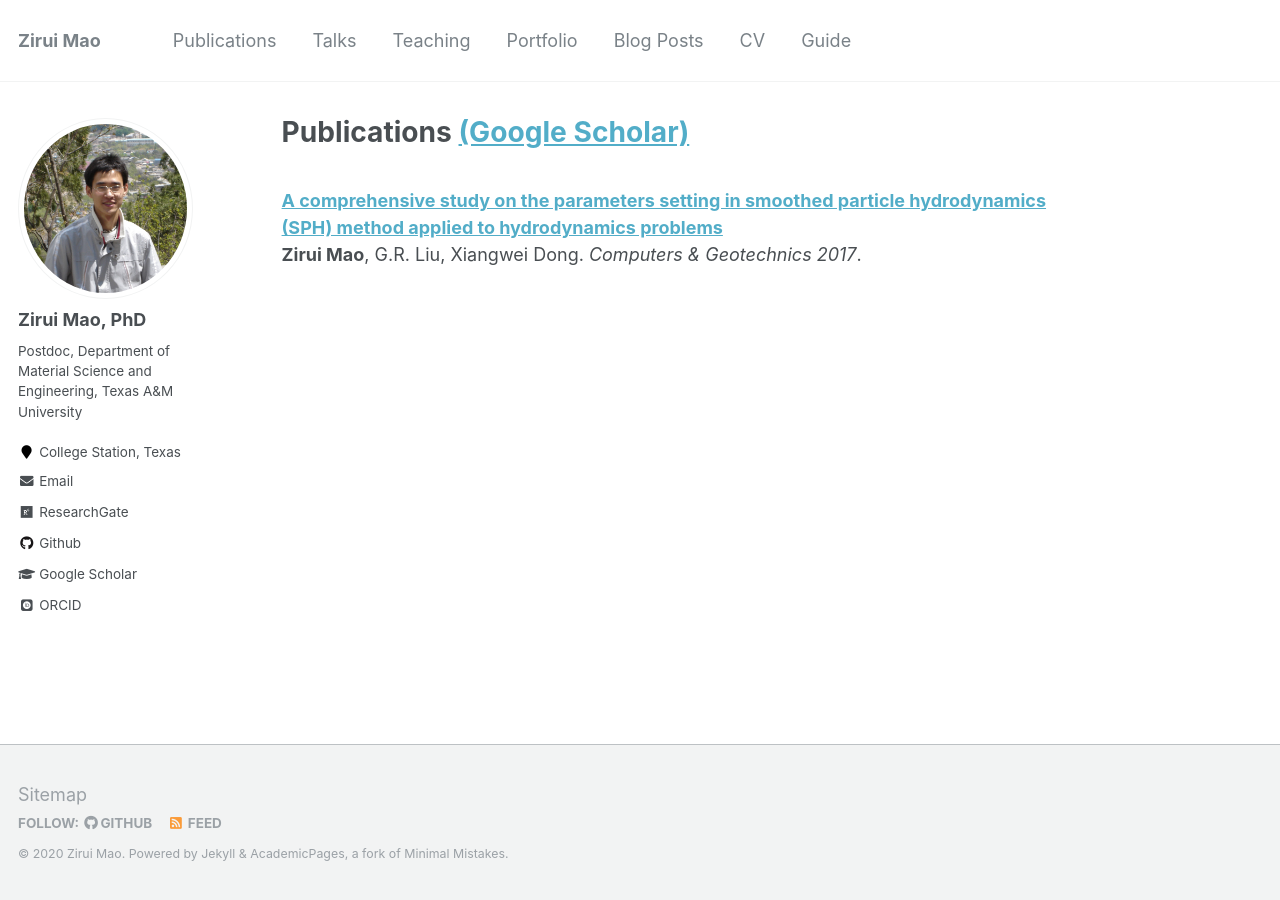
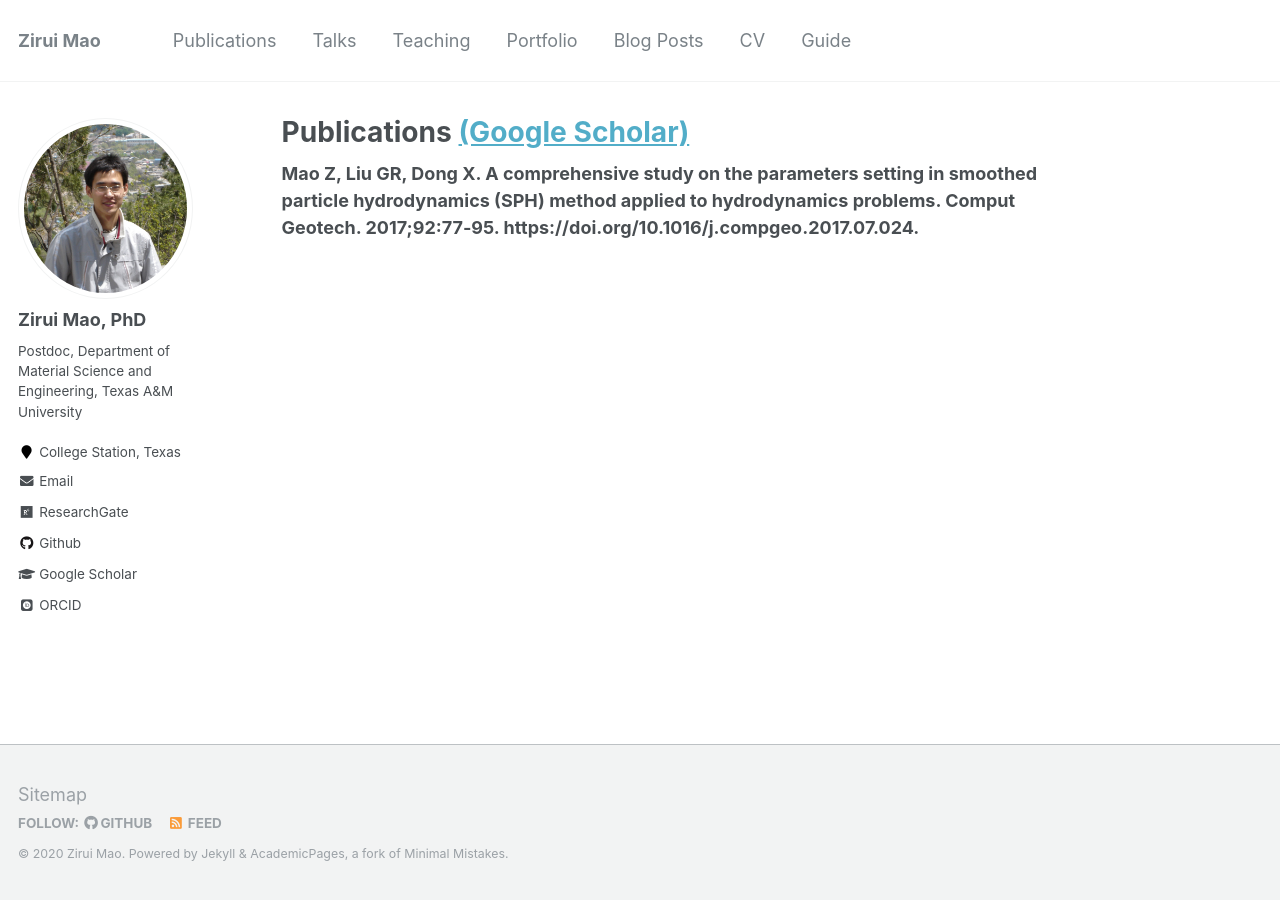
Before and after one commit to maozirui0827/maozirui.github.io, a Jekyll site: the page built from _pages/publications.md, in a window 1280 px wide. Built offline with Jekyll 4.4.1, drawn with Linux system fonts in a browser that asks for light colours; some web fonts are replaced; a file with an impossible date is left out.

Commit message:
Update publications.md

```diff
--- a/_pages/publications.md
+++ b/_pages/publications.md
@@ -3,7 +3,5 @@ title: "Publications [(Google Scholar)](https://scholar.google.com/citations?use
 permalink: /publications/
 author_profile: true
 ---
-<br>
-<b>[A comprehensive study on the parameters setting in smoothed particle hydrodynamics (SPH) method applied to hydrodynamics problems](https://maozirui.github.io/publications/SPH_parametric_study_2017)</b> <br>
-<b>Zirui Mao</b>, G.R. Liu, Xiangwei Dong.
-<i>Computers & Geotechnics 2017</i>.
+
+<b>Mao Z<b>, Liu GR, Dong X. A comprehensive study on the parameters setting in smoothed particle hydrodynamics (SPH) method applied to hydrodynamics problems. Comput Geotech. 2017;92:77‐95. https://doi.org/10.1016/j.compgeo.2017.07.024.
```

What this task involves:
The answer must consist of every line from the data that contains the word "hydrodynamics".

Task solution:
-<b>[A comprehensive study on the parameters setting in smoothed particle hydrodynamics (SPH) method applied to hydrodynamics problems](https://maozirui.github.io/publications/SPH_parametric_study_2017)</b> <br>
+<b>Mao Z<b>, Liu GR, Dong X. A comprehensive study on the parameters setting in smoothed particle hydrodynamics (SPH) method applied to hydrodynamics problems. Comput Geotech. 2017;92:77‐95. https://doi.org/10.1016/j.compgeo.2017.07.024.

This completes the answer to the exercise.